■ TASK BRIEF
Check every line below for the string "className", and copy the lines that contain it.

Top of INFORMATION SUPPLIED

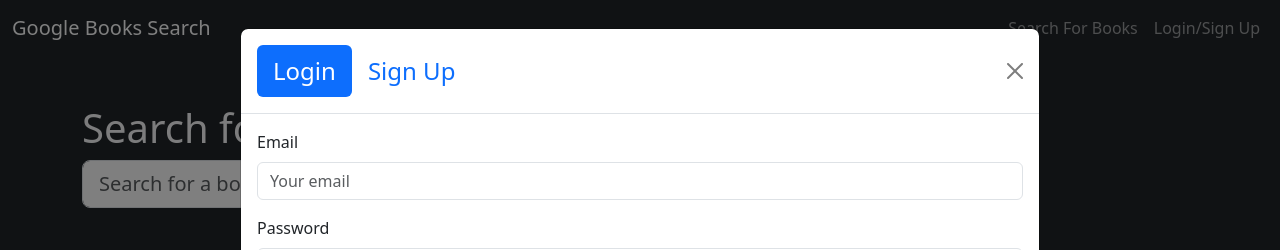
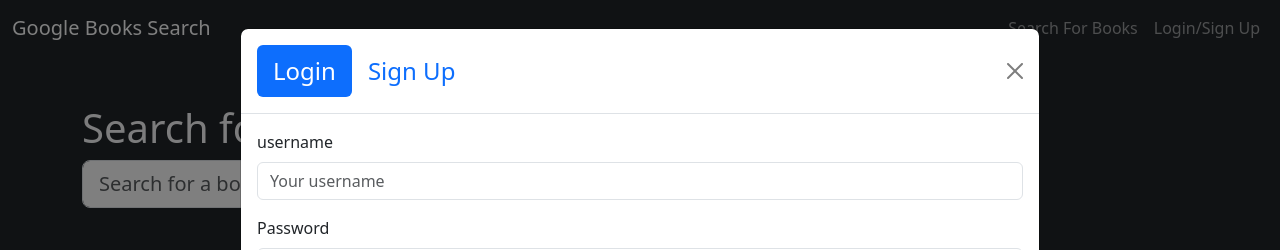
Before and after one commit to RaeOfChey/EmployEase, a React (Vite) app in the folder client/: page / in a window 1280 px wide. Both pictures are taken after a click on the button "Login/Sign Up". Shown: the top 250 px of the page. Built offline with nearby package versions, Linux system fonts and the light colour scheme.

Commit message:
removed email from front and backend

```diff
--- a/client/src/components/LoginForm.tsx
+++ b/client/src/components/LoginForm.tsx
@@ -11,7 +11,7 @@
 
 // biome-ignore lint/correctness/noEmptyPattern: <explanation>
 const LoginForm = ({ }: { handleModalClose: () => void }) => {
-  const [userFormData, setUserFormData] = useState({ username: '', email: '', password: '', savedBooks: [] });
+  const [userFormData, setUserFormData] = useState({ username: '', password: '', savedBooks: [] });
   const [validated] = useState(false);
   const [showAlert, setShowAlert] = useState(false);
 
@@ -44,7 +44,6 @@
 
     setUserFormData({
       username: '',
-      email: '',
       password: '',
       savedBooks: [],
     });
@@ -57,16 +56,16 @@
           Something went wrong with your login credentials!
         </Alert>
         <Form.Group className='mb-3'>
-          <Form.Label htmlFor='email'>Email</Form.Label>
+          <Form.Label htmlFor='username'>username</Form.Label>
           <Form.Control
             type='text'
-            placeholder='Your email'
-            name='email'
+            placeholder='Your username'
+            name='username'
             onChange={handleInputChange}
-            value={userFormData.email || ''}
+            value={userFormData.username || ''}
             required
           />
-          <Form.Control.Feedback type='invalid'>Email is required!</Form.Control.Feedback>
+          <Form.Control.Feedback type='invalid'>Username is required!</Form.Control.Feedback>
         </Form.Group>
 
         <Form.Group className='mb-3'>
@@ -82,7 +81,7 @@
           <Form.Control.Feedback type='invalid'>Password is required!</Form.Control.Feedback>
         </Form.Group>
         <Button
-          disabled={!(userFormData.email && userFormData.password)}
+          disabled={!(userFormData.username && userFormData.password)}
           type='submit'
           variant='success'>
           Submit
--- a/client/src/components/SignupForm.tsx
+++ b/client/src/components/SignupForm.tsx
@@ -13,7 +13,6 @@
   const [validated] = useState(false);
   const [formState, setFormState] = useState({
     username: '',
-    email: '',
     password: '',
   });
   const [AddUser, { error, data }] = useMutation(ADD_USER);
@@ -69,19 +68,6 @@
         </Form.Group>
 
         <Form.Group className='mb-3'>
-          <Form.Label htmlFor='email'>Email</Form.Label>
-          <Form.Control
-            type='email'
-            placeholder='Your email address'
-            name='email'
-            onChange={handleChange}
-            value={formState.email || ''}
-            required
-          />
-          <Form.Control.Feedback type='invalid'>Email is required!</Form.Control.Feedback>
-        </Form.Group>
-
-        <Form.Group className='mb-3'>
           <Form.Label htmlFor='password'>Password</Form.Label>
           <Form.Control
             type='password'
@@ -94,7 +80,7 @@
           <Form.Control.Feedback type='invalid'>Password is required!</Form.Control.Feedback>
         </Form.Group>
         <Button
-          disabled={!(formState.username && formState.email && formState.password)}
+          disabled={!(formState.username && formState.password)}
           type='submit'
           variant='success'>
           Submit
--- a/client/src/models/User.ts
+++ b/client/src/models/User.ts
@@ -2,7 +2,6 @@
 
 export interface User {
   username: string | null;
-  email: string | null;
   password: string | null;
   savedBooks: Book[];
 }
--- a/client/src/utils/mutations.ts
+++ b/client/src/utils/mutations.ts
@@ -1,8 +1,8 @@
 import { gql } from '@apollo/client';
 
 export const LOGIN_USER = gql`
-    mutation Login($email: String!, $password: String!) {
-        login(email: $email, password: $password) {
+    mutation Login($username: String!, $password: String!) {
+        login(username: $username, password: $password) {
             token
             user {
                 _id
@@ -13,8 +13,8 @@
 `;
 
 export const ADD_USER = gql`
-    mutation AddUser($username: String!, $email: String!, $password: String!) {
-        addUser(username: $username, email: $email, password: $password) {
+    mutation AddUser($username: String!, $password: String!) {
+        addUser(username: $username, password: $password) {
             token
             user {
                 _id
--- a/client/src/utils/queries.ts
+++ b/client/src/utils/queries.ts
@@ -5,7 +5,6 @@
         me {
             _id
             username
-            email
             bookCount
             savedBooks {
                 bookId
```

Bottom of INFORMATION SUPPLIED
Top of INFORMATION SUPPLIED

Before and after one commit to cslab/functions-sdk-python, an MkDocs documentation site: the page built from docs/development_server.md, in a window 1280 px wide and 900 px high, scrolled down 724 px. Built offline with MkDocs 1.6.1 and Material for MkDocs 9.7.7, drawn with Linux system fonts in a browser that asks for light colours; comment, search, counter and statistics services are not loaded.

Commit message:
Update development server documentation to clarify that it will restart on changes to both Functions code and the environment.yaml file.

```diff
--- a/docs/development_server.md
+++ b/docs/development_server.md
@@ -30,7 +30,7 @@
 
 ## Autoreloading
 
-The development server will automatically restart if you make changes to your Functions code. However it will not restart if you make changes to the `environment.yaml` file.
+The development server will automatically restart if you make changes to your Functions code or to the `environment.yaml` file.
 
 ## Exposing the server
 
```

Bottom of INFORMATION SUPPLIED
Top of INFORMATION SUPPLIED

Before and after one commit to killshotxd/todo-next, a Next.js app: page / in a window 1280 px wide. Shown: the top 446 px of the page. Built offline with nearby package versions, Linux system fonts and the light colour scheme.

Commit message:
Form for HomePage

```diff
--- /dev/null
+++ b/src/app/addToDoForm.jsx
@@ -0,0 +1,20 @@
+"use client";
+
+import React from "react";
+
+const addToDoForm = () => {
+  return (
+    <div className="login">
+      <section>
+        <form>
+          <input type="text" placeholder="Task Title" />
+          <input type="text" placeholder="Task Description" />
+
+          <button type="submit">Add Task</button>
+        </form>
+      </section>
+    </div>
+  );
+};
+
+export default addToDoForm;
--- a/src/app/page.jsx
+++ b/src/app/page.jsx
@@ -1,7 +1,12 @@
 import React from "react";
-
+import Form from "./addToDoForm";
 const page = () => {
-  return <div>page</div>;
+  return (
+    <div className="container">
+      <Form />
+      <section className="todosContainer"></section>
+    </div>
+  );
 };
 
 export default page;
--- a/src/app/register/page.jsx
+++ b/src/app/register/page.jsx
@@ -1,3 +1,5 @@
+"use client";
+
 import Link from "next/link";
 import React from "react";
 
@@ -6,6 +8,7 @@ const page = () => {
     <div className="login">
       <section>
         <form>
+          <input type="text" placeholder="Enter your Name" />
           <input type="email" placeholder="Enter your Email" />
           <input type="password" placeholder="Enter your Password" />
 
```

Bottom of INFORMATION SUPPLIED

■ RESULT
         <Form.Group className='mb-3'>
         <Form.Group className='mb-3'>
         <Form.Group className='mb-3'>
-        <Form.Group className='mb-3'>
+    <div className="login">
+    <div className="container">
+      <section className="todosContainer"></section>
     <div className="login">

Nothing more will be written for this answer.